Goal of the exercise :: Word for word, and with pictures excluded, copy out all the records that follow.

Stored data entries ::
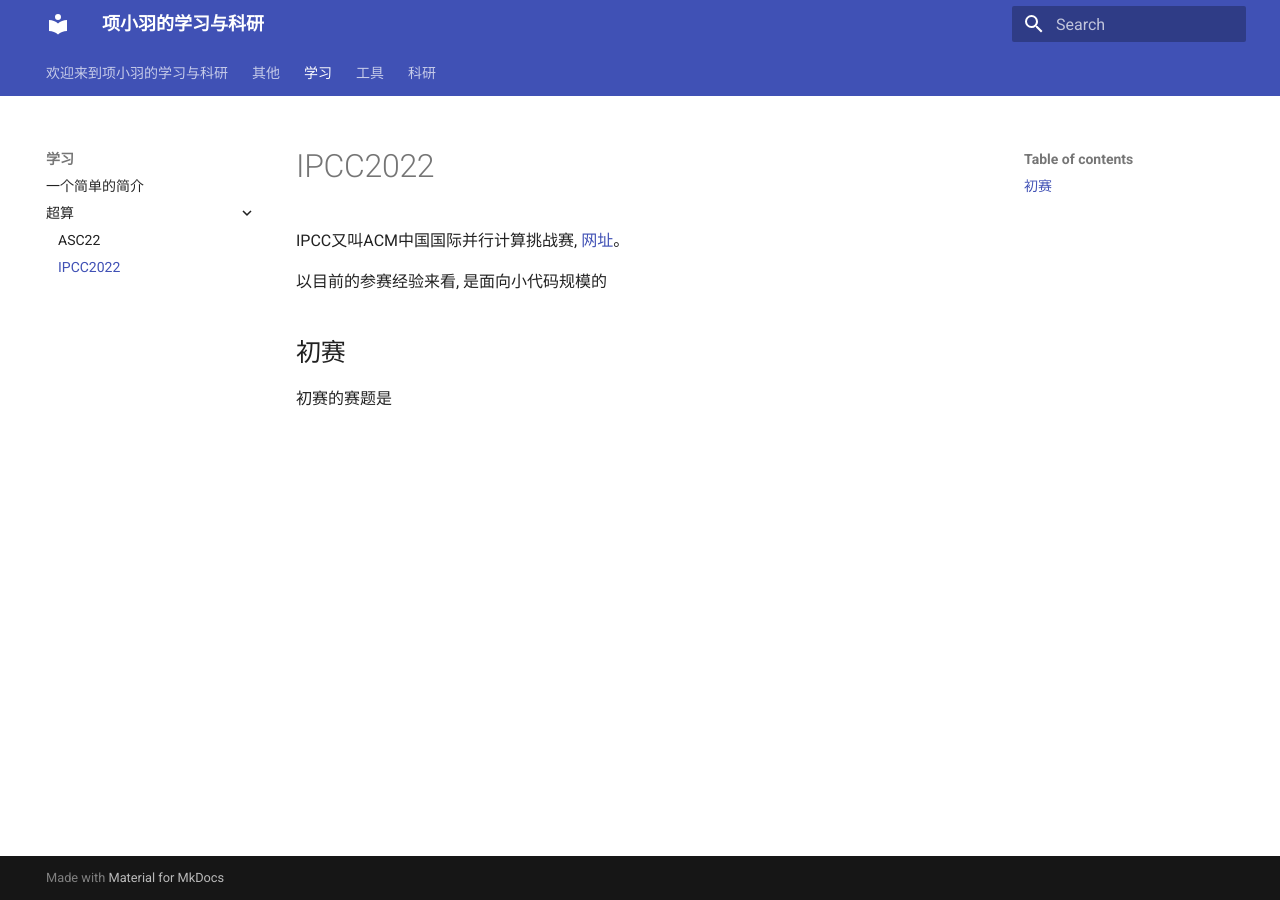
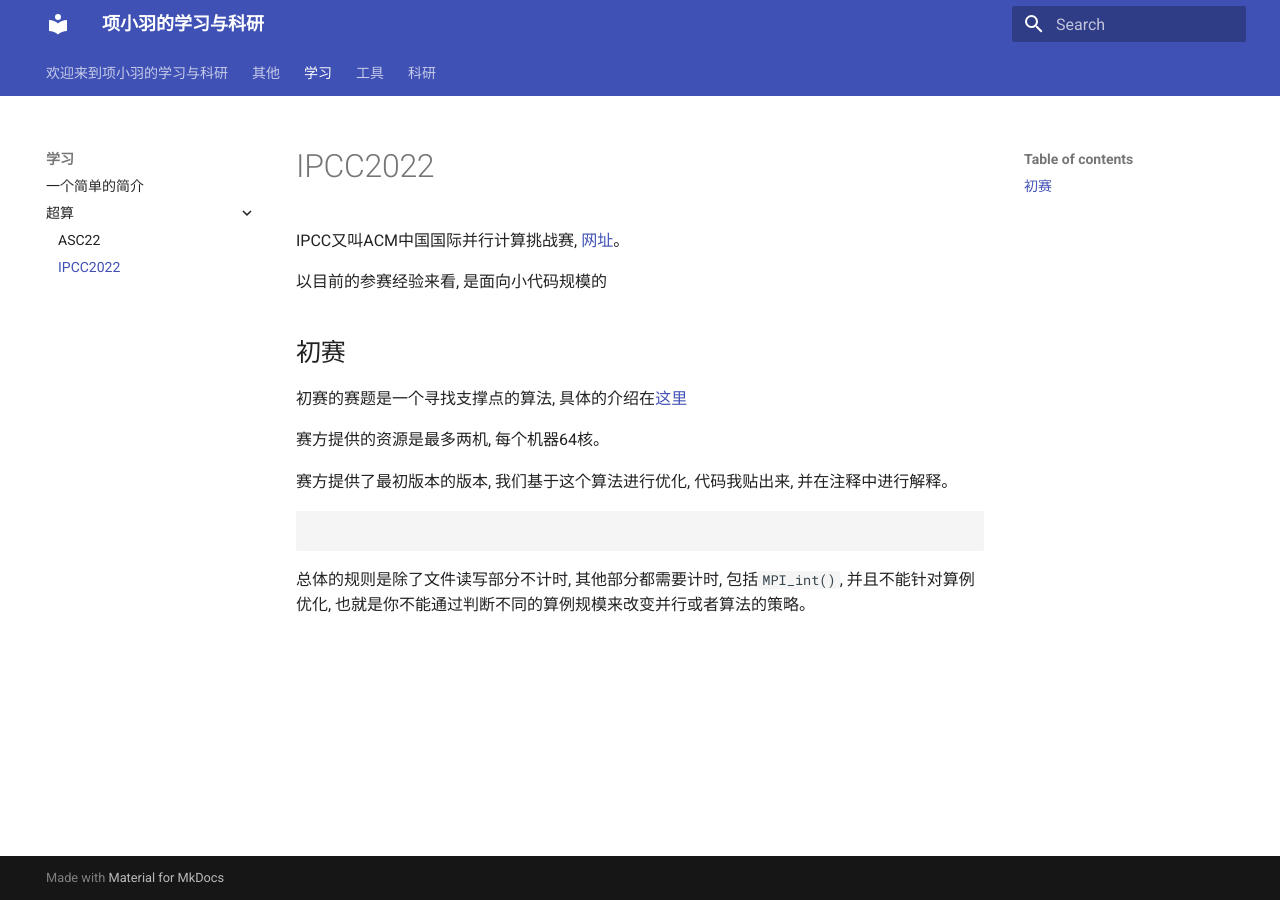
Before and after one commit to Xiang-cd/selfwiki, an MkDocs documentation site: the page built from docs/学习/超算/IPCC22.md, in a window 1280 px wide. Built offline with MkDocs 1.6.1 and Material for MkDocs 9.7.7, drawn with Linux system fonts in a browser that asks for light colours.

Commit message:
add some IPCC, vscode and so on

````diff
--- a/docs/学习/超算/IPCC22.md
+++ b/docs/学习/超算/IPCC22.md
@@ -6,4 +6,19 @@ IPCC又叫ACM中国国际并行计算挑战赛, [网址](http://www.paratera-edu
 
 ## 初赛
 
-初赛的赛题是
+初赛的赛题是一个寻找支撑点的算法, 具体的介绍在[这里]()
+
+赛方提供的资源是最多两机, 每个机器64核。
+
+赛方提供了最初版本的版本, 我们基于这个算法进行优化, 代码我贴出来, 并在注释中进行解释。
+
+```c
+
+
+```
+
+
+
+
+
+总体的规则是除了文件读写部分不计时, 其他部分都需要计时, 包括`MPI_int()`, 并且不能针对算例优化, 也就是你不能通过判断不同的算例规模来改变并行或者算法的策略。
````
Also changed, not shown: docs/工具/vscode.md (added, +51 -0 lines), docs/科研/图文大模型/01working_log.md (+12 -0 lines).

Written solution ::
Before and after one commit to Xiang-cd/selfwiki, an MkDocs documentation site: the page built from docs/学习/超算/IPCC22.md, in a window 1280 px wide. Built offline with MkDocs 1.6.1 and Material for MkDocs 9.7.7, drawn with Linux system fonts in a browser that asks for light colours.

Commit message:
add some IPCC, vscode and so on

````diff
--- a/docs/学习/超算/IPCC22.md
+++ b/docs/学习/超算/IPCC22.md
@@ -6,4 +6,19 @@ IPCC又叫ACM中国国际并行计算挑战赛, [网址](http://www.paratera-edu
 
 ## 初赛
 
-初赛的赛题是
+初赛的赛题是一个寻找支撑点的算法, 具体的介绍在[这里]()
+
+赛方提供的资源是最多两机, 每个机器64核。
+
+赛方提供了最初版本的版本, 我们基于这个算法进行优化, 代码我贴出来, 并在注释中进行解释。
+
+```c
+
+
+```
+
+
+
+
+
+总体的规则是除了文件读写部分不计时, 其他部分都需要计时, 包括`MPI_int()`, 并且不能针对算例优化, 也就是你不能通过判断不同的算例规模来改变并行或者算法的策略。
````
Also changed, not shown: docs/工具/vscode.md (added, +51 -0 lines), docs/科研/图文大模型/01working_log.md (+12 -0 lines).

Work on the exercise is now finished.